Senate Minority Leader Enyinnaya Abaribe has cautioned the Peoples Democratic Party (PDP) and All Progressives Congress (APC) against citing insecurity as a reason why the Southeast should not be given a chance to produce their 2023 presidential candidates.
Abaribe said at the inauguration of Igbonine, a group promoting Nigerian president of Southeast extraction in Enugu, Enugu State yesterday, that the APC and the PDP cannot pretend not to be aware that the Igbo had been pushed to the fringes in the country.
He pointed out that every Igbo believes that is a Nigerian and therefore has a legal right ”to aspire to President of Nigeria.”
His words: “ So, let no one say to us, ‘because of the insecurity in Southeast, an Igbo cannot be President of Nigeria in 2023. I have started hearing some people threatening that. Do not use a different standard for different people in the same country,
“Was there no trouble in the Northwest when (Muhammadu) Buhari (from Katsina State) was elected President? In, fact, Buhari was nominated by Boko-Haram during President Goodluck Jonathan’s Presidency as their negotiator.
”No amount of threat should stop Ndigbo from consistently demanding an equitable treatment in Nigeria and that which is our due. We’re Nigerians and should be given everything that is due to us, including Presidency.”
Abaribe also lamented that Nigeria is stifling almost every zone, insisting that only restructuring was capable of solving the problem.
He said: “If the dominant position in Nigeria today is restructuring, then the minimal demand of Ndigbo in Nigeria cannot be anything less than that of restructuring.
“We cannot be in a country where my own child will be required to score 120 percent to enter a unity school while another child from elsewhere will be required to score just two points to gain admission to the same school.”
The lawmaker maintained that all that the Igbo wanted in a united Nigeria is to be emancipated from unfair treatment in their own country.
His words: “The Igbo want emancipation. We have gone through a lot; we have gone through war and even the money we had was reduced to 20 pounds. But we rose from the ashes of that war and became the glue that holds Nigeria together today.”
“We are in every village in Nigeria and we are the largest domestic investors in Nigeria. That is why anywhere you go you must see an Igboman.
“But, some people are trying to push us out of Nigeria.
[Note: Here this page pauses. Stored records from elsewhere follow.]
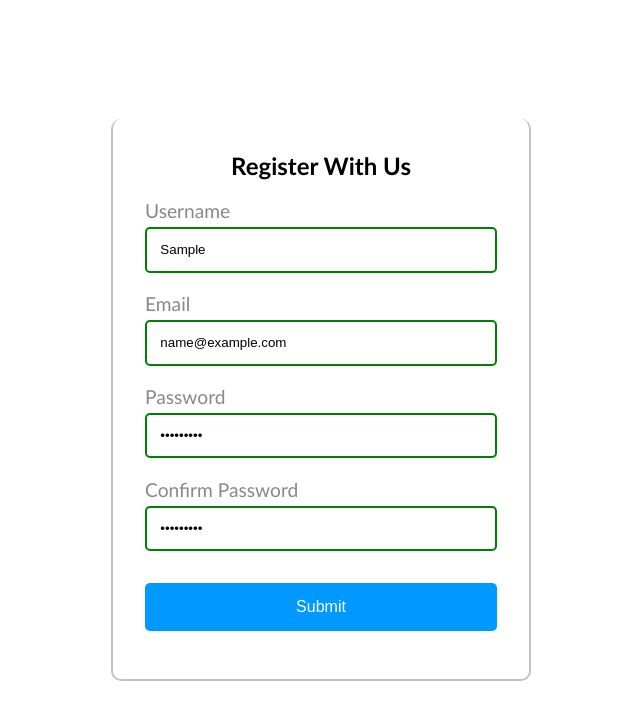
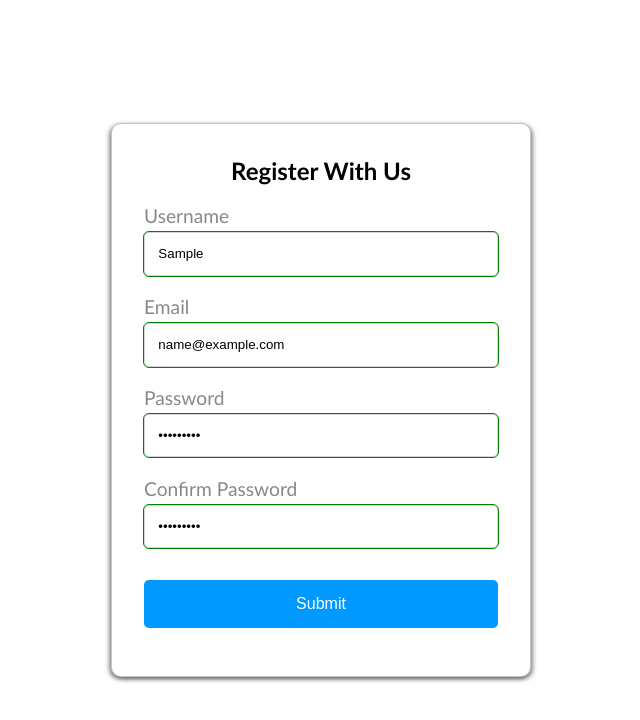
Before and after one commit to loyeh/first-of-20, a plain HTML site: page index.html in a window 1280 px wide. Both pictures are taken after typing "Sample", "name@example.com", "Sample123", "Sample123" into the empty fields and a click on the button "Submit". Shown: the whole page, without its empty margins (319-959 px from the left). Drawn offline with Linux system fonts and the light colour scheme.

Commit message:
fixing some visual errors

```diff
--- a/ch20x20_1.css
+++ b/ch20x20_1.css
@@ -15,11 +15,11 @@ body {
 }
 #container {
   width: 420px;
-  border: 2px solid #5757575b;
+  border: 1px solid #5757575b;
   border-radius: 10px;
   padding: 2em;
-  border-top: none;
   padding-bottom: 1em;
+  box-shadow: 2px 2px 4px #575757a5, -2px 2px 4px #575757a5;
 }
 h2 {
   text-align: center;
@@ -63,14 +63,15 @@ button {
   color: red;
   font-size: 14px;
   position: absolute;
+  bottom: -18px;
   display: none;
 }
 input:focus {
   outline: none;
 }
 .invalid {
-  border: 2px solid red;
+  outline: 1px solid red;
 }
 .valid {
-  border: 2px solid green;
+  outline: 1px solid green;
 }
```
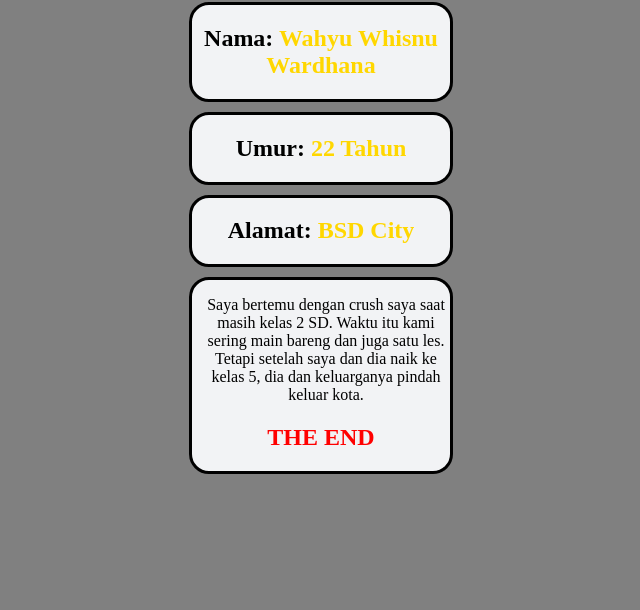
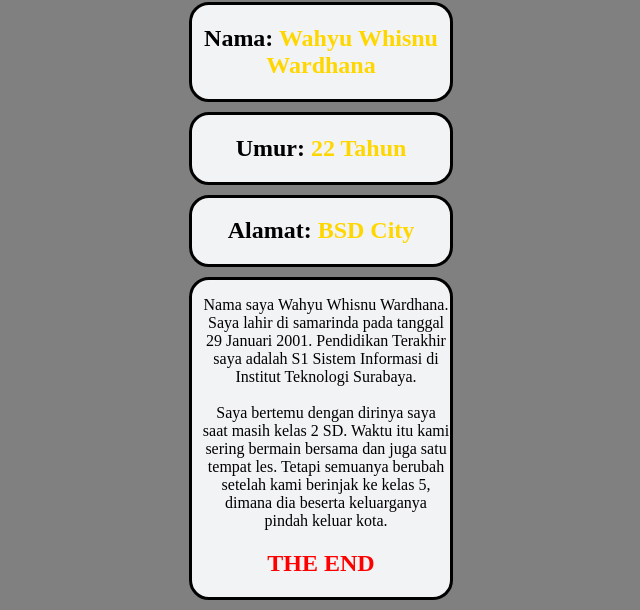
Before and after one commit to H8-P0-PRACTICE/membuat-web-sederhana-dengan-html-dan-css-WahyuWhisnuWardhana, a plain HTML site: page index.html in a window 1280 px wide. Shown: the part 611-1221 px from the top of the page, without its empty margins (319-959 px from the left). Before the commit the page ends 1095 px from the top, so only its background shows below. Drawn offline with Linux system fonts and the light colour scheme.

Commit message:
final commit

```diff
--- a/index.html
+++ b/index.html
@@ -30,9 +30,15 @@
     </div>
     <div class="textbox">
       <p>
-        Saya bertemu dengan crush saya saat masih kelas 2 SD. Waktu itu kami
-        sering main bareng dan juga satu les. Tetapi setelah saya dan dia naik
-        ke kelas 5, dia dan keluarganya pindah keluar kota.
+        Nama saya Wahyu Whisnu Wardhana. Saya lahir di samarinda pada tanggal 29
+        Januari 2001. Pendidikan Terakhir saya adalah S1 Sistem Informasi di
+        Institut Teknologi Surabaya.
+        <br />
+        <br />
+        Saya bertemu dengan dirinya saya saat masih kelas 2 SD. Waktu itu kami
+        sering bermain bersama dan juga satu tempat les. Tetapi semuanya berubah
+        setelah kami berinjak ke kelas 5, dimana dia beserta keluarganya pindah
+        keluar kota.
       </p>
       <h2 style="color: red">THE END</h2>
     </div>
```
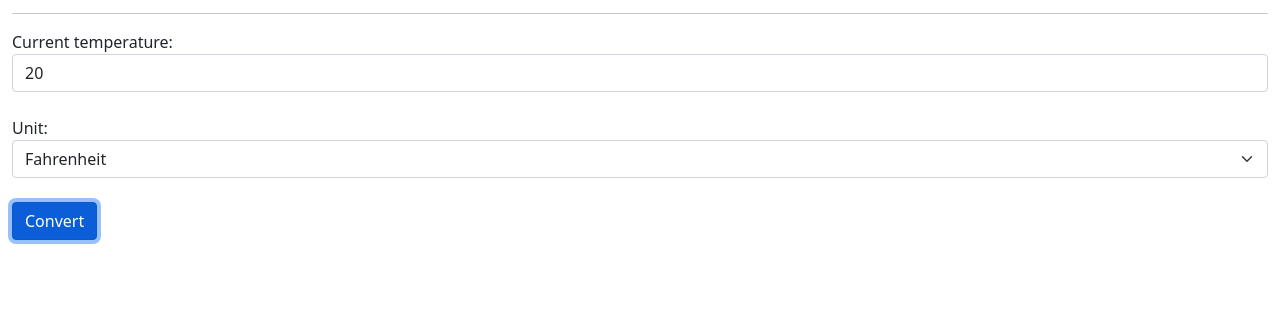
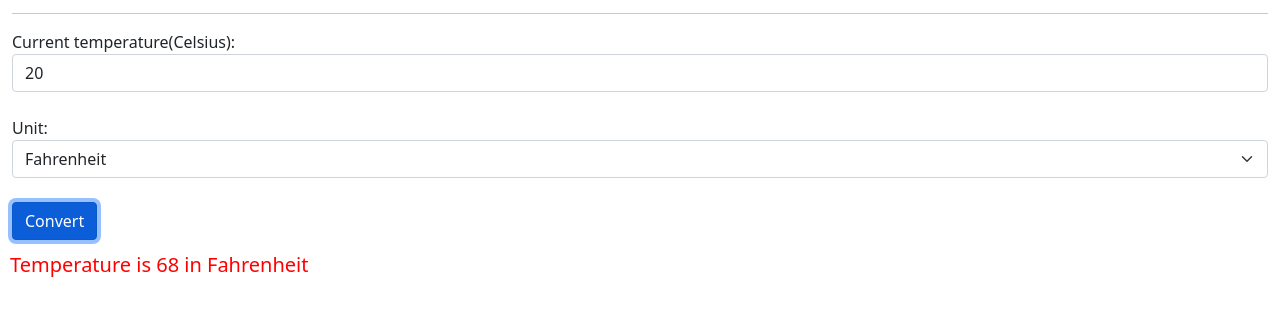
Before and after one commit to Nirakashi/ex5b, a plain HTML site: page index.html in a window 1280 px wide. Both pictures are taken after a click on the button "Convert". Shown: the part 250-566 px from the top of the page. Drawn offline with nearby package versions, Linux system fonts and the light colour scheme.

Commit message:
Addinga new description -temp unit

```diff
--- a/index.html
+++ b/index.html
@@ -12,10 +12,10 @@
     <div class="container-fluid">
 		<h1>Temperature conversion</h1>
 		<img src="images/temperature.gif" class="img-fluid" alt="runner logo" width="150" height="150"><br>
-		<hr></hr>
+		<hr>
 		<form role="form" method="GET">
 		  <div class="form-group">
-			<label for="tem">Current temperature:</label>
+			<label for="tem">Current temperature(Celsius):</label>
 			<input type="text" class="form-control" name="temp" id="temp" value="20">
 		  </div><br>
 		  <div class="form-group">
@@ -37,7 +37,7 @@
 			$("button").click(function(){
 			   var t = $('#temp').val();//celsius
 			   var u = $('#unit').val();
-
+			   function validation(t){
 			   if(isNaN(t)){
 					msg = "Please verify whether the temperature value is correct!!!";
 					alert(msg);
@@ -48,10 +48,13 @@
 					alert(msg);
 					return;
 			   }
-
+				}
+				var chk = validation(t);
+				if(chk != null ) return chk ;
 			   var t1;
 			   var u1;
 
+			   function Temperature(t){
 			   if(u == "F"){
 					t1 = t * (9/5) + 32;
 					u1 = "Fahrenheit";
@@ -61,9 +64,14 @@
 			   }else if(u == "R"){
 					t1 = t * (4/5);
 					u1 = "Kelvin";
+
 			   }
 
-			   alert("Temperature is "+t1+" in "+u1);
+			}
+			var chk2 = Temperature(t);
+				if(chk2 != null ) return chk2 ;
+
+			   $("#result").html("Temperature is "+t1+" in "+u1);
 			});
 		});
 	</script>
```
We are not going to leave Nigeria for anybody.
“But, we have a government today that has manifested a sectional approach to governance as we all know that.
“It is a fact that Boko Haram has devastated some parts of the country, killing, bombing churches and institutions but the Federal Government has not designated it (Boko Haram) as a terrorist group.
“But when our boys down here were carrying flags running round the streets, it was easy for the Federal Government to get them proscribed as a terrorist organisation.
”When we challenged them, the minister of information said that Boko Haram was faceless but our boys were known.
“This unequal treatment of people is the root of all the problems in Nigeria’
The guest speaker at the event, Kingsley Moghalu, said the Igbo must continue to resist any hegemonic worldviews in Nigerian politics and assert their own political relevance through persuasion, firmness, and partnerships with other ethnic groups.
Moghalu, a former deputy governor of the Central Bank of Nigeria(CBN), added that the Igbo must insist on power rotation to the South in 2023 and present a unique argument for a President of Southeast extraction.
“But we must look beyond the APC and PDP as political party-vehicles for this purpose,’’ he said in a keynote address titled “What do we want?”
He added: ”The priority should be placed on the emergence of a competent and visionary Nigerian President from our region, from any of the recognised political parties who can move Nigeria and all its component parts and peoples forward. Restricting ourselves to APC/PDP as “mainstream” parties has effectively rendered the Igbo politically second class in Nigeria because it has prevented us from effectively advancing our strategic interests.”